Indeed, the sequence at the movie’s center is a Renaissance Faire reenactment of a wedding ritual — a scene in which actors pretend to be people pretending to be people in love, peeling the emotion apart layer by layer. Let’s Talk About Love, Céline Dion once proposed via album title; Let’s Think About Love could well be this movie’s subtitle. If you’ve ever spent a few hours dissecting a movie you’ve just seen with a date over diner food, this is a five-course meal.
But the most romantic thing about The Love Witch is the existence of the film itself. To call a work of art “a labor of love” is to imply a sort of jejune passion, an amateur’s enthusiasm, but nothing could be further from the case here. Taking the concept of the auteur to a whole new level, Anna Biller not only wrote, edited, scored, produced, and directed this movie — she also served as the production designer, the set decorator, the art director, and the costume designer. She personally built, knit, sewed, collected, or otherwise provided many of the film’s key props, from the witches’ altar to the characters’ jewelry to a rug that took her months to make. If the lengthy and thoughtful essays and interviews on her blog are any indication, she also served as the movie’s on-set philosopher. Short of starring in the movie herself, there’s no way The Love Witch could be more Anna Biller’s vision.

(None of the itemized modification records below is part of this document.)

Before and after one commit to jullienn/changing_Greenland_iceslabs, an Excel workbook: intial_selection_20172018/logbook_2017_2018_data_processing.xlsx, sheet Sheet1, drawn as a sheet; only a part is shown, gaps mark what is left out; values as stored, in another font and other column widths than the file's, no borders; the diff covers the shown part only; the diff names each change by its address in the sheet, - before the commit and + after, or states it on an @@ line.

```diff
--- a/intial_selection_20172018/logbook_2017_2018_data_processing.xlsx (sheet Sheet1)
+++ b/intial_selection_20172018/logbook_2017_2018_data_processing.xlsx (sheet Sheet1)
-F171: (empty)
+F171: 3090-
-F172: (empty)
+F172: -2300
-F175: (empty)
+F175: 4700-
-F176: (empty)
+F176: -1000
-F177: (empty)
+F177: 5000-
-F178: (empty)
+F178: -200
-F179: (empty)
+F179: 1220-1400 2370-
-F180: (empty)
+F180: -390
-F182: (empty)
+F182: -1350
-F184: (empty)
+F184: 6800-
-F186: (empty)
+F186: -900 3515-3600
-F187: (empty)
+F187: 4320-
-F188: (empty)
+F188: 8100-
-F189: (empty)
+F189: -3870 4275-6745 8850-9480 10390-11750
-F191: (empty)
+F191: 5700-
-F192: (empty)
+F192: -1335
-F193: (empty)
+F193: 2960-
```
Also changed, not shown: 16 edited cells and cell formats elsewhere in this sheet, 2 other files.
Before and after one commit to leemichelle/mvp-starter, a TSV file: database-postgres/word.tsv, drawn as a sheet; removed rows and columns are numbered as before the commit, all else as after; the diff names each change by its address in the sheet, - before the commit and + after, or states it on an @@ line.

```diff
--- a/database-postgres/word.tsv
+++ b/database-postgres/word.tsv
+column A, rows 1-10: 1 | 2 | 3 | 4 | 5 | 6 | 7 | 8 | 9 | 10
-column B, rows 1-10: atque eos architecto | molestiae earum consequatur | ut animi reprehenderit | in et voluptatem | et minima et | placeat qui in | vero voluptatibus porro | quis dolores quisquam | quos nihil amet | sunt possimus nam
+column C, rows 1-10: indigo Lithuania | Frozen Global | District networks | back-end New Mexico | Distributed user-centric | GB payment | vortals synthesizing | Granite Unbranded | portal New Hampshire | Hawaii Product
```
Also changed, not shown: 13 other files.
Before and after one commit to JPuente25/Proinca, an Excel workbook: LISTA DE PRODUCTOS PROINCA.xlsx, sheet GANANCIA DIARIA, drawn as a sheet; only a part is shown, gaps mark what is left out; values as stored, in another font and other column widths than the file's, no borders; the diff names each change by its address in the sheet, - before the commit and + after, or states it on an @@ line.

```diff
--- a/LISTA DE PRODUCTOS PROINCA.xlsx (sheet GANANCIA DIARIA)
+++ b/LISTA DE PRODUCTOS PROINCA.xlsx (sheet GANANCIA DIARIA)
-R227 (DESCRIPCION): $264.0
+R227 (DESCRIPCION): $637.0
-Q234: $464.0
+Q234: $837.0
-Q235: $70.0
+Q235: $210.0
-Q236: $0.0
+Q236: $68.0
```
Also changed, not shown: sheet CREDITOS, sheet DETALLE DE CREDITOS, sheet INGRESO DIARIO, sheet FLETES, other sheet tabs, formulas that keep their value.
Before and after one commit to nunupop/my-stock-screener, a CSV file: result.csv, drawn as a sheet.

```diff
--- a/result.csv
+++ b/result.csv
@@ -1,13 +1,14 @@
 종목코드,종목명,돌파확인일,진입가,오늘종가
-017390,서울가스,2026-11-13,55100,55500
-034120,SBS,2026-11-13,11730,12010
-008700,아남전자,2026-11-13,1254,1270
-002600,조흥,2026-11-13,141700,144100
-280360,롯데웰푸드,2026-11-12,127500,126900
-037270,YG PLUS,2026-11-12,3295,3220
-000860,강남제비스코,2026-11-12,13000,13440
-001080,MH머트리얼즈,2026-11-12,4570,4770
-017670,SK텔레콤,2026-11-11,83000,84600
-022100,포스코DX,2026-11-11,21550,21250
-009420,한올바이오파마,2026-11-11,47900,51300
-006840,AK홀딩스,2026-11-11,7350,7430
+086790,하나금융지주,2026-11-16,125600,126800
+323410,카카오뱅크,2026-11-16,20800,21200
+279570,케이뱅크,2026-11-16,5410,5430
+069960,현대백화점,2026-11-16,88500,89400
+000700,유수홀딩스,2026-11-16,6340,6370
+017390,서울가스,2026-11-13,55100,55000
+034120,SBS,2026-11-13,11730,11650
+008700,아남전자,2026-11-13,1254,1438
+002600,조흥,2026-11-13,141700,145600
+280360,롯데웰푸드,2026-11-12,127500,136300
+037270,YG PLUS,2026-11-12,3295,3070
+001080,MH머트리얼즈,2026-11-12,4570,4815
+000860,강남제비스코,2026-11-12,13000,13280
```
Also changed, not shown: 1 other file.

The result is unmistakably familiar. To watch The Love Witch is to enter the headspace and heartspace of another human being as surely as falling in love.
This becomes crystal clear barely five minutes into the film. After an opening driving sequence that’s a loving homage to similar scenes in Hitchock’s Psycho and The Birds, we enter the Billerverse in earnest — a world where every detail is deliberate and delightful. Tucking her cherry-red cigarette case into her cherry-red purse, Elaine emerges from her cherry-red car in her cherry-red dress, then takes her cherry-red suitcase out of the cherry-red trunk to enter an apartment full of occult artwork so colorful it’d make a Crayola 64-pack blush. Next, we’re off to a sumptuously appointed tea room in which every one of the all-female clientele is clad in cotton-candy pink; the matching floral-patterned tea set, hand selected by Biller herself, looks like something made of marzipan in the sugar-spun home of a fairy-tale cannibal witch.
By the time I hit this point in the movie, I was laughing out loud in sheer joyful admiration. Whether working in true independent form like Biller or blessed with the carte blanche freedom afforded to established and acclaimed names like Scorsese, Anderson, Tarantino, or Coen, few filmmakers have anything close to this level of confidence in their own taste and vision. Pulling this off for a single scene would be reason to celebrate. Constructing an entire film from a single intelligent, idiosyncratic worldview is close to a miracle. And from its first scene to its last, from the font choice in its opening titles to the music over the closing credits, that kind of miracle is exactly what The Love Witch delivers. Watch it with some witch you love.